Honor them by participating in our public discourse. Do not lose heart, and do not give up.
We must rebuild America, reform our institutions, for the sake of Americans and our future generations. We must take responsibility for your own freedom.
Honor the fallen, in this way.
Jay P. Botten, Veteran, U.S.N., Hospital Corps, 1990 – 1994
Given 1st 2015.05.25, Revised 2016.05.31

Revised 2017.05.29

Monday, May 30, 2016

Memorial Day

Memorial Day is a day set aside; and meant for us to honor our fallen dead.
The meaning of this day has changed much since its inception. Originally, it was meant to honor our African American soldiers; both free and former slaves who gave their lives, both men and women, both mothers and fathers, sons and daughters both, to keep the union whole.
They died for an America they only dreamed existed. They died for these United States; for this reality, which is still in a state of becoming. They died for us; for good or ill, they died for us.
We honor our dead; our soldiers and sailors and airmen, our police and firefighters; we honor them. We honor all of our citizens who spent their lives, who spend their lives in public service; we honor our doctors and nurses and teachers, the good works of our ordinary citizens, of our friends and neighbors, we honor everyone’s sacrifices; known and unknown, and yet to come.
On this day of all days, do not make the mistake of thinking that it is our service women and men who keep us free. It has been at least sixty years since America faced an “existential” threat from a foreign power.
The real threat we face is from ourselves. It is only we; who can protect us from ourselves.
Our own apathy, our prejudice, and our ignorance; these are more dangerous to us, to our freedom, than any power in the world. To honor our fallen dead; you must do your part to keep us free. You must participate in our democracy.
Vote, stay informed, organize.
Our collective failure has allowed the Supreme Court to name corporations as people, and money as free speech, while those same justices have told ordinary American’s that the right to free speech does not include the right to be heard, and that the right to vote does not include the guarantee that your vote will be counted.
That rank cynicism is more dangerous to our freedom than any rag tag group of militants half way around the world, more dangerous than immigrants looking to us for a better way of life, as my forebears did when they came here.
Honor our fallen dead. Not with cards and flowers and barbeques (but do those things because they are good), honor them by standing up to racism, bigotry, religious zealotry, corporate greed, scientific ignorance, xenophobia, and corruption in public officials; honor them by participating.
Rebuild America, reform our institutions, for the sake of Americans and our future generations.
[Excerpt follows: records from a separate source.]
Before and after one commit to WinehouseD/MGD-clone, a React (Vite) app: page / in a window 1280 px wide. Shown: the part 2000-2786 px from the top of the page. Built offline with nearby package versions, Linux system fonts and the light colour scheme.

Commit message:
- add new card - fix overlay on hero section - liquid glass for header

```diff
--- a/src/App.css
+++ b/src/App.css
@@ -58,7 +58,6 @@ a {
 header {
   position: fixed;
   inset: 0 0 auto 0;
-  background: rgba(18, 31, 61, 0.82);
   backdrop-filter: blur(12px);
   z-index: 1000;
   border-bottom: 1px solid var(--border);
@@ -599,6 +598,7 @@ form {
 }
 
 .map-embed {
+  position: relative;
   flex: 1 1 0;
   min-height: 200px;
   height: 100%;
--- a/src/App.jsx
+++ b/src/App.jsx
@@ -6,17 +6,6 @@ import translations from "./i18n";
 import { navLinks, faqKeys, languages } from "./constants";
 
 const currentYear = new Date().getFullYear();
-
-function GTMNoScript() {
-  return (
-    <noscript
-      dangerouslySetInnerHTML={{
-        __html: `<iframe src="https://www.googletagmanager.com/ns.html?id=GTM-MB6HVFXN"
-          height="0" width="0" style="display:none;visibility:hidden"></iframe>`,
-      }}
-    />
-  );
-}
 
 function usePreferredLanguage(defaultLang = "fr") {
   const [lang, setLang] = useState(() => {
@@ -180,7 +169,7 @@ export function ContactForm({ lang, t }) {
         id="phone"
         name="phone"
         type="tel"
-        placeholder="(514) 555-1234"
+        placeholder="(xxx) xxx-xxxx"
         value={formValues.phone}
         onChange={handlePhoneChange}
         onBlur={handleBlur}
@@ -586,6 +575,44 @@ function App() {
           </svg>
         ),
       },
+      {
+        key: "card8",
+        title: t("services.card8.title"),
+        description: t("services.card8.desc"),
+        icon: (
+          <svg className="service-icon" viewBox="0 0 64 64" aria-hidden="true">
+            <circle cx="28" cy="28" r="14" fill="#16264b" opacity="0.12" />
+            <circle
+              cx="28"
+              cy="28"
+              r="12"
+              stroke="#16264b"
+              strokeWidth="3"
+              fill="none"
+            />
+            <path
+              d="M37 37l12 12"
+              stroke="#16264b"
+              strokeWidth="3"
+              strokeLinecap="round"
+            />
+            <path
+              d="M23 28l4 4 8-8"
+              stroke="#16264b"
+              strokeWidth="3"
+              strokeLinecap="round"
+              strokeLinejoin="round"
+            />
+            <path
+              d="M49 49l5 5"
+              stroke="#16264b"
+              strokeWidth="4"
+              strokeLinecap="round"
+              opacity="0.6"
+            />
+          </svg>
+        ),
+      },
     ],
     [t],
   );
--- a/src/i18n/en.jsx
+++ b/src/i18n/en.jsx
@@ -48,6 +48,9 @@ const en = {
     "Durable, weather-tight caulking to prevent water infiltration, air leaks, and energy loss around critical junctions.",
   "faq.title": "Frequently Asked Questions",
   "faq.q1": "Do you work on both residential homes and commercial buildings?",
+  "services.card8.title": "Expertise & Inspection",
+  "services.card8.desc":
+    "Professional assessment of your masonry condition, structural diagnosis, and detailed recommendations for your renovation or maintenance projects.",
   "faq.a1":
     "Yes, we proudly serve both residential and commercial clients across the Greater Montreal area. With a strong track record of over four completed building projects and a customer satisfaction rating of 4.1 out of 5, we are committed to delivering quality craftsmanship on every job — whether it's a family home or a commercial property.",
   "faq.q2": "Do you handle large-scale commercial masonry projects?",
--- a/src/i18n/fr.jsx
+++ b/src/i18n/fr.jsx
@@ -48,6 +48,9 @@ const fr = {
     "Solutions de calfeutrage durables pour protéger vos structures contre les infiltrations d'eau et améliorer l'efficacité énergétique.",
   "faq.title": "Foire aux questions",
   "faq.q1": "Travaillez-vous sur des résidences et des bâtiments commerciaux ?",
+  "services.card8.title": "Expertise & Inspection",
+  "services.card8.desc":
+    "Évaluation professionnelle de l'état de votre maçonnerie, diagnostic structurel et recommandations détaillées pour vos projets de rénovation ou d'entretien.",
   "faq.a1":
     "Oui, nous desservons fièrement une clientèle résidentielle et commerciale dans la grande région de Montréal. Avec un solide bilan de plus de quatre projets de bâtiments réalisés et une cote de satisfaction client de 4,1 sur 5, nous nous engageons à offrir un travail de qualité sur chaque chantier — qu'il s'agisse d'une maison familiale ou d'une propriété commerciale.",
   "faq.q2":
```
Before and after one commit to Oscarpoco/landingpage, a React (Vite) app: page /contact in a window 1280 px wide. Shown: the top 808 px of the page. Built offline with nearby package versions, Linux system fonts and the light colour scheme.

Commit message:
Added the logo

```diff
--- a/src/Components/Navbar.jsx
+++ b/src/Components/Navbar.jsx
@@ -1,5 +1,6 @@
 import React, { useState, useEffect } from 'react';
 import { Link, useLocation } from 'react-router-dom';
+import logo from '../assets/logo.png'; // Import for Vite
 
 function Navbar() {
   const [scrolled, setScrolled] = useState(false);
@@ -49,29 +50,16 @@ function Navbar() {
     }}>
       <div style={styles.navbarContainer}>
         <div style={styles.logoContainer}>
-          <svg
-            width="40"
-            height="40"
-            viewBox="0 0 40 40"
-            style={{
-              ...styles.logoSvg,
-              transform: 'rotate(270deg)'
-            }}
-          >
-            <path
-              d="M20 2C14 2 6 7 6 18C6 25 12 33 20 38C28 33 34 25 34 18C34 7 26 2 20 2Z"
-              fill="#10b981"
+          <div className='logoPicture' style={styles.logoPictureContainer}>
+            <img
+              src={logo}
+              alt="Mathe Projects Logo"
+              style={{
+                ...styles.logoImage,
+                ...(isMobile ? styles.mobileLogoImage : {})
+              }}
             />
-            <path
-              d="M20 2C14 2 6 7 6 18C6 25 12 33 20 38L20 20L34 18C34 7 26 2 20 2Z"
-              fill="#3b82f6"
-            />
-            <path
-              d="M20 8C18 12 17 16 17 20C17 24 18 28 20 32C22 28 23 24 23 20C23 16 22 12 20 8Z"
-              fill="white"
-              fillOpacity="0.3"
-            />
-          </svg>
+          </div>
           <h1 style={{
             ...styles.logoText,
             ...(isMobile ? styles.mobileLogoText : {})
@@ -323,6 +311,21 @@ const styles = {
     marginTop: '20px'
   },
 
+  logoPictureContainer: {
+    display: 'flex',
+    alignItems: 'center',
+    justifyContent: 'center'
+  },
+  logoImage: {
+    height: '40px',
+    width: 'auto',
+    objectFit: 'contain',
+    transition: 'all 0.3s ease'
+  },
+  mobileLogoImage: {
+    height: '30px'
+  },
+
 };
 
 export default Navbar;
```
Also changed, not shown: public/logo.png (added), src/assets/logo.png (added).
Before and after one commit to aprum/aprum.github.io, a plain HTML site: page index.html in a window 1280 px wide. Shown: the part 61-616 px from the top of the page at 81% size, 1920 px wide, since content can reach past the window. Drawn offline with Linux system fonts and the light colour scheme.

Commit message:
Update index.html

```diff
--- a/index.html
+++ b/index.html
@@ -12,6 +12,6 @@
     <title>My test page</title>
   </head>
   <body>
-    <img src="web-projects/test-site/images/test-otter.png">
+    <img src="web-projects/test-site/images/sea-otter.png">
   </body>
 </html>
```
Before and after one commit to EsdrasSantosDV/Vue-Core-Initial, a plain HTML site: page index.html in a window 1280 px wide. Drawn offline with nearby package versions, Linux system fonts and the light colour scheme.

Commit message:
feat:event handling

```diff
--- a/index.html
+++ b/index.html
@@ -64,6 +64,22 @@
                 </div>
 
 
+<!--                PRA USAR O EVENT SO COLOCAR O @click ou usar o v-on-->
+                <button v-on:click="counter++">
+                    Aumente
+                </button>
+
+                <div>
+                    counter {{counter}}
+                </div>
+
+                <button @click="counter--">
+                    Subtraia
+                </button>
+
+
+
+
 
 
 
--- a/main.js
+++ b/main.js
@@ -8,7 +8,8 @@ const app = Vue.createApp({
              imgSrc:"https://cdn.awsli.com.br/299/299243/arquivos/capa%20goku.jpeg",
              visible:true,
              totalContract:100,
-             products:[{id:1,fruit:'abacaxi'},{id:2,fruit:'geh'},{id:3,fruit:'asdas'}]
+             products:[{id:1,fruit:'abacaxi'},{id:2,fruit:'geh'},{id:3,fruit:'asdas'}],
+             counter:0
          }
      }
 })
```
Take responsibility for your own freedom. Honor the fallen.
Jay P. Botten, Veteran, U.S.N., Hospital Corps, 1990 – 1994
Given 1st 2015.05.25

Revised 2016.05.31